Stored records
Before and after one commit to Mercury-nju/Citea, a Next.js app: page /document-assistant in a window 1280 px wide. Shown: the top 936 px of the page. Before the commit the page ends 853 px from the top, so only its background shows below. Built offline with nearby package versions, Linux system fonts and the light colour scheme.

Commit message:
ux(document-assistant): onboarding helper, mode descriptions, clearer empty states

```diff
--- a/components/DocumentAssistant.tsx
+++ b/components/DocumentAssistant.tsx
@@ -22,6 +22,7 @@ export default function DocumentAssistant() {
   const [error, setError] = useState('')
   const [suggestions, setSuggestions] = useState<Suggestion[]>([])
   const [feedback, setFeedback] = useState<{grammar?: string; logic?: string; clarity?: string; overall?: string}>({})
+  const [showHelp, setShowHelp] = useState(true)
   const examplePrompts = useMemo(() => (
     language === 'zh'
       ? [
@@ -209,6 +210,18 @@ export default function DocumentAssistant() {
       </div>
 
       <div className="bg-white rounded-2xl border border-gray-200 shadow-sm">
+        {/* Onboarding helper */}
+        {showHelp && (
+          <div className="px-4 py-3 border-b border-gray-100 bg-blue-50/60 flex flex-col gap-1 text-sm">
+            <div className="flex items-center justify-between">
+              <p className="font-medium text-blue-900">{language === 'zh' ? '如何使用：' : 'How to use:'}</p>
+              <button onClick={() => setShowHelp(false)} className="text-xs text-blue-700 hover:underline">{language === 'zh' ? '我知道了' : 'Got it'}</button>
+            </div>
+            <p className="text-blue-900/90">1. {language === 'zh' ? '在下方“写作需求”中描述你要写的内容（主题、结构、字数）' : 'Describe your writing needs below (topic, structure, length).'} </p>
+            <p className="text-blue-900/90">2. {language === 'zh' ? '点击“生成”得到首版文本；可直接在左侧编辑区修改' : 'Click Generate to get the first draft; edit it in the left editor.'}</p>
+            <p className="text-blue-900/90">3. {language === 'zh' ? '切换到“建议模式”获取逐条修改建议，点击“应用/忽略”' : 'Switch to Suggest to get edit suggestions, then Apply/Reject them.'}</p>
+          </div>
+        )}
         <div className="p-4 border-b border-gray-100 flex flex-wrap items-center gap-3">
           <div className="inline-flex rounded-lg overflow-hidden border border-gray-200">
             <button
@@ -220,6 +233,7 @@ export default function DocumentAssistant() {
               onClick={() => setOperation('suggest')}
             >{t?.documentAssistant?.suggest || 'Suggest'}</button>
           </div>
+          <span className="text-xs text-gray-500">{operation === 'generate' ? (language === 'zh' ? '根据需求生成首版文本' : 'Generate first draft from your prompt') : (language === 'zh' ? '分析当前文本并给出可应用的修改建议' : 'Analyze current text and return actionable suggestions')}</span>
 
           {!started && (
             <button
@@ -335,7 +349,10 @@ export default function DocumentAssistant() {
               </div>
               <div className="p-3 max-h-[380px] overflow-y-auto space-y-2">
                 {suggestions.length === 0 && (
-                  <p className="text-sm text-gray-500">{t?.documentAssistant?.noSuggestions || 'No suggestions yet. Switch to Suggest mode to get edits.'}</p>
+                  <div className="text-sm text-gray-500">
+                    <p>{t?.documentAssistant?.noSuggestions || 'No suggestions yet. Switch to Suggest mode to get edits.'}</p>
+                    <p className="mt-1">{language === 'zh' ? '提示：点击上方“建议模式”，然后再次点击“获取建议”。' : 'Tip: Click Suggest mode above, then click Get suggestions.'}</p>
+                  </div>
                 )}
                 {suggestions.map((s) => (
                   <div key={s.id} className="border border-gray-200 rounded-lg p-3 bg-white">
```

---

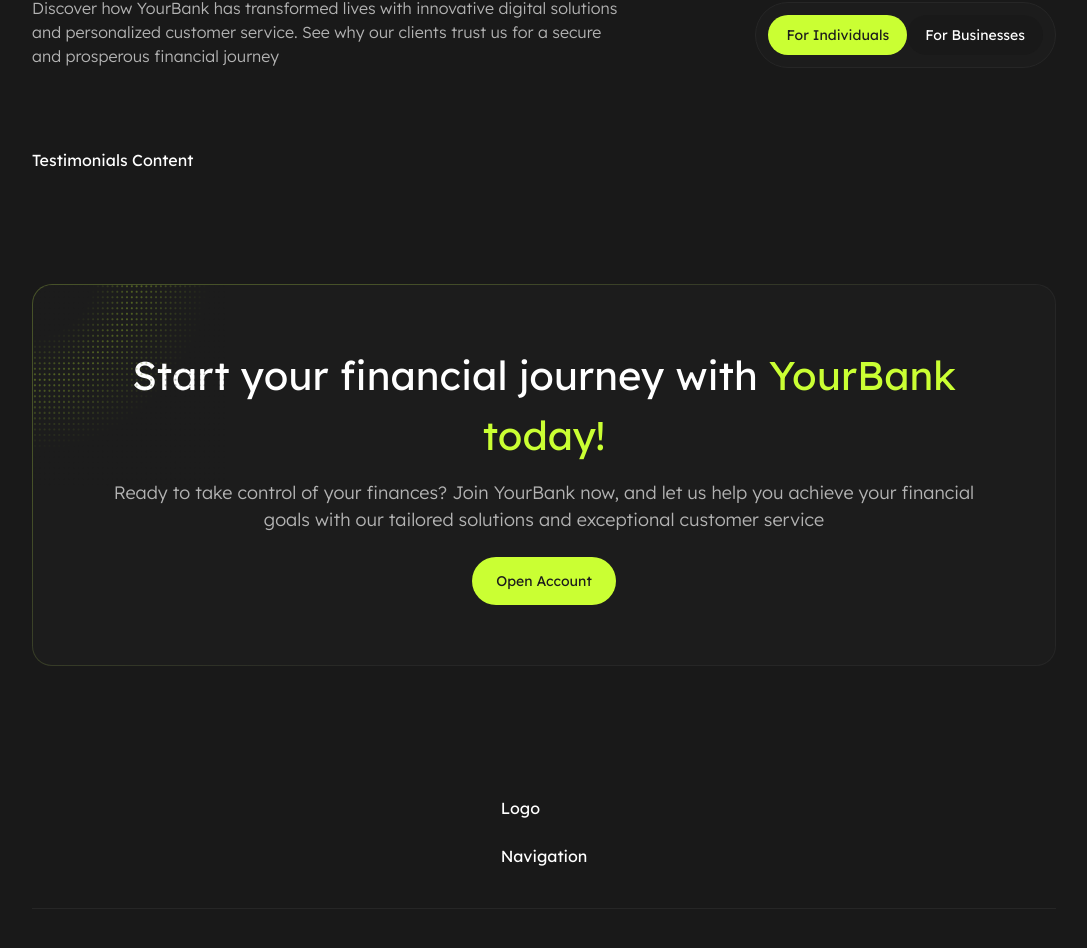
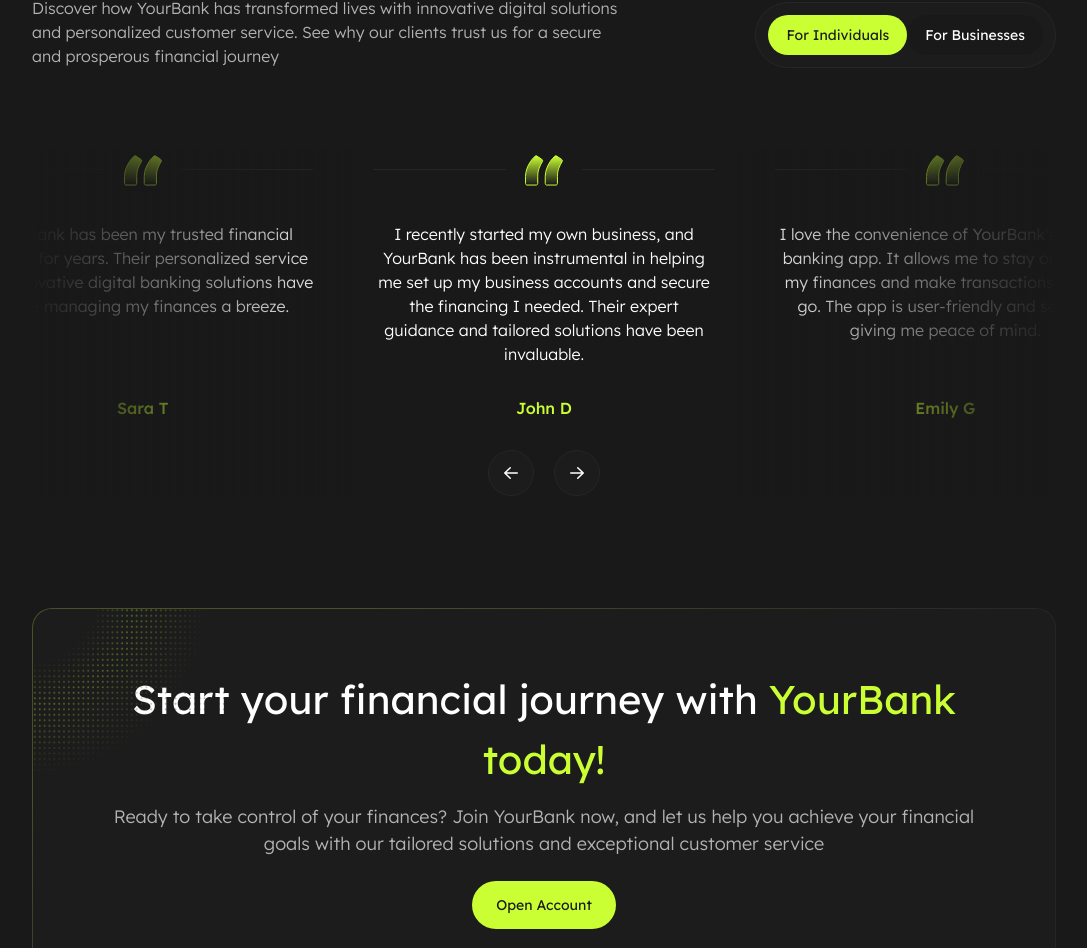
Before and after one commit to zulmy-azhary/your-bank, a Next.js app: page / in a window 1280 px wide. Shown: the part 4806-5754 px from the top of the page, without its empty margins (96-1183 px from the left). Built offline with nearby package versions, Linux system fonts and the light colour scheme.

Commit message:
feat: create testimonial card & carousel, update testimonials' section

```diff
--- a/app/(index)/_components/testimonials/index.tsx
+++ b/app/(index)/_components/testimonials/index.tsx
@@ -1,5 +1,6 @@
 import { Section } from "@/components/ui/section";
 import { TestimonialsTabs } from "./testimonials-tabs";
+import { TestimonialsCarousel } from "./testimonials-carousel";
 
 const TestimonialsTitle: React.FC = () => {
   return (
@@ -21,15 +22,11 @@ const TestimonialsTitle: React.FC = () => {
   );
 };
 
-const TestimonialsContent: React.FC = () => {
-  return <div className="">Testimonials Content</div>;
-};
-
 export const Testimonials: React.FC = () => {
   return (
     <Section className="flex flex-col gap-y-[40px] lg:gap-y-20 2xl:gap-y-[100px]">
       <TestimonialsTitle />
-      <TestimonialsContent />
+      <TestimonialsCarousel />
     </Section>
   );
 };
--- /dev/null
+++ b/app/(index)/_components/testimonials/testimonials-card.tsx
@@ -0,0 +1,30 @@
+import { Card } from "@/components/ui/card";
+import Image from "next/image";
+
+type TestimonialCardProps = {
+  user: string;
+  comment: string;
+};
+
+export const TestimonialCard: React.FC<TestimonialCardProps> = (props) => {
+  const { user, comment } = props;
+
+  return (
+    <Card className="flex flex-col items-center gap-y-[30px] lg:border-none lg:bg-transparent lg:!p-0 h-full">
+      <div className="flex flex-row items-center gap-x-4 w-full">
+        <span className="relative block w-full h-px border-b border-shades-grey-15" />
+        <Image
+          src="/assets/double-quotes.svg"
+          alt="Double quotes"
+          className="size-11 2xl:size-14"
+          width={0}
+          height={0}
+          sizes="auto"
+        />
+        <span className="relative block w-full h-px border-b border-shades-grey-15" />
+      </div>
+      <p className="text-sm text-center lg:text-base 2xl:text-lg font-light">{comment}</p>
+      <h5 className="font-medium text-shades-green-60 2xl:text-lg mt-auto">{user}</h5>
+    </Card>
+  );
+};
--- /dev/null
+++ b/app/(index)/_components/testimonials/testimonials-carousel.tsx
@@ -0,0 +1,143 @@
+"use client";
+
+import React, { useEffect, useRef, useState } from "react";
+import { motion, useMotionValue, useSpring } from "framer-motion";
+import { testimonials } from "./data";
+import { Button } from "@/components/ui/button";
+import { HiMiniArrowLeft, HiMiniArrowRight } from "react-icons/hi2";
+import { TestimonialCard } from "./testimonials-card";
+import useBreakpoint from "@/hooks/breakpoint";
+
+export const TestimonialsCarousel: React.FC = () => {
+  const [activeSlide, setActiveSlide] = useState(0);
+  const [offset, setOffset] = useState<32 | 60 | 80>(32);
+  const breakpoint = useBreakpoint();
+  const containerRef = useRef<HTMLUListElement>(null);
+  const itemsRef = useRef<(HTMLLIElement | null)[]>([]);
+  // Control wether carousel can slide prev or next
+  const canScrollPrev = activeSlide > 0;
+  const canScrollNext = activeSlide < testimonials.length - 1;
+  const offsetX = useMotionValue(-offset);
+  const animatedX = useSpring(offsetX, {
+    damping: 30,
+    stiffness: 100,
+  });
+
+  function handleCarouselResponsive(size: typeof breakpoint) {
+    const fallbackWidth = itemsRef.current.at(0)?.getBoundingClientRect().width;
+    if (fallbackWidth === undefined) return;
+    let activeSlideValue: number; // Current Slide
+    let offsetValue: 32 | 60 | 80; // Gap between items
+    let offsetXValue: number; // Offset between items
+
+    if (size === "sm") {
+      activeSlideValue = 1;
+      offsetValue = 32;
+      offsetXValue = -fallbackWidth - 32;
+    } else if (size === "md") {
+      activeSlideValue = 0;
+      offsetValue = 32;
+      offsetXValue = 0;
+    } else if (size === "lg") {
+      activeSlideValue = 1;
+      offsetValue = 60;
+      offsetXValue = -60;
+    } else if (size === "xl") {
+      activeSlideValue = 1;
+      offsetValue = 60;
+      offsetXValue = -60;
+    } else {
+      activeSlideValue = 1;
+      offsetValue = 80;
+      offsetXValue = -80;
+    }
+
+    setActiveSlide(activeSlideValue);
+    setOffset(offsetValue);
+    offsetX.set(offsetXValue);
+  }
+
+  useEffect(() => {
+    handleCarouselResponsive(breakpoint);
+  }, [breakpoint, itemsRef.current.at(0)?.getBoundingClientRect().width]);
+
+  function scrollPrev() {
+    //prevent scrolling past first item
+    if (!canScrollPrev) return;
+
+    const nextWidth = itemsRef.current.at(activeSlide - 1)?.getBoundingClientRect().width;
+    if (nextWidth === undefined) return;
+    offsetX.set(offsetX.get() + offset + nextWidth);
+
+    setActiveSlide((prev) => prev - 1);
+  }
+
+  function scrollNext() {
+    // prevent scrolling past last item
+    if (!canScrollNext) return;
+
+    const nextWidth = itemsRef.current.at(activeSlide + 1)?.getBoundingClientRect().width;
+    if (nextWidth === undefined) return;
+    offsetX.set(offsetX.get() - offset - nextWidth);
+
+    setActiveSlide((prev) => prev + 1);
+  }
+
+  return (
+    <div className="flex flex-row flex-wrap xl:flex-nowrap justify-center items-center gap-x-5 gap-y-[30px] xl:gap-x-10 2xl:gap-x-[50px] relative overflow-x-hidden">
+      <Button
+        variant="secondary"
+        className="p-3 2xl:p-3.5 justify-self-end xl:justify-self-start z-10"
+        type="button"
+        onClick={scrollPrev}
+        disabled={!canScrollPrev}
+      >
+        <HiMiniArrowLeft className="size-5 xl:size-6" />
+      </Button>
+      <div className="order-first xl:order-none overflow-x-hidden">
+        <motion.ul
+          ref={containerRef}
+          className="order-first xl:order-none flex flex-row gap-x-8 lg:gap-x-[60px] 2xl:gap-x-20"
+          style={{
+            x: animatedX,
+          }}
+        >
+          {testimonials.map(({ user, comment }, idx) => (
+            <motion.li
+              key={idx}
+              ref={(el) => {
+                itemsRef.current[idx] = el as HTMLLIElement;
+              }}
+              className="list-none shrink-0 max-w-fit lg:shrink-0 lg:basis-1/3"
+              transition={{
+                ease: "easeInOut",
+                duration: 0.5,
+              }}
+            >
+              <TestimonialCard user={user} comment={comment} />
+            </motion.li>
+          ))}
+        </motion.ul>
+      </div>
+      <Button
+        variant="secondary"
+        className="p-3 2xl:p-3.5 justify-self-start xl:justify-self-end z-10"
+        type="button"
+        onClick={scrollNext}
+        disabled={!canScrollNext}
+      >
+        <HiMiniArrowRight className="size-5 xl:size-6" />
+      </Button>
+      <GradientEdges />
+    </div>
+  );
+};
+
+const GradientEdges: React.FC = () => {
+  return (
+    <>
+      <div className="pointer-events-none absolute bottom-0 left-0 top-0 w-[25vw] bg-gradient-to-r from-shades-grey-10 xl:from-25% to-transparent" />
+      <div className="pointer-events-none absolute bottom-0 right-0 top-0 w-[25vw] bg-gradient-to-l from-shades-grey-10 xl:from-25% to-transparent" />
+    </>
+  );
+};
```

- _Task description_:
Copy, from the lines above, each one that holds "breakpoint".

- _Your response_:
+import useBreakpoint from "@/hooks/breakpoint";
+  const breakpoint = useBreakpoint();
+  function handleCarouselResponsive(size: typeof breakpoint) {
+    handleCarouselResponsive(breakpoint);
+  }, [breakpoint, itemsRef.current.at(0)?.getBoundingClientRect().width]);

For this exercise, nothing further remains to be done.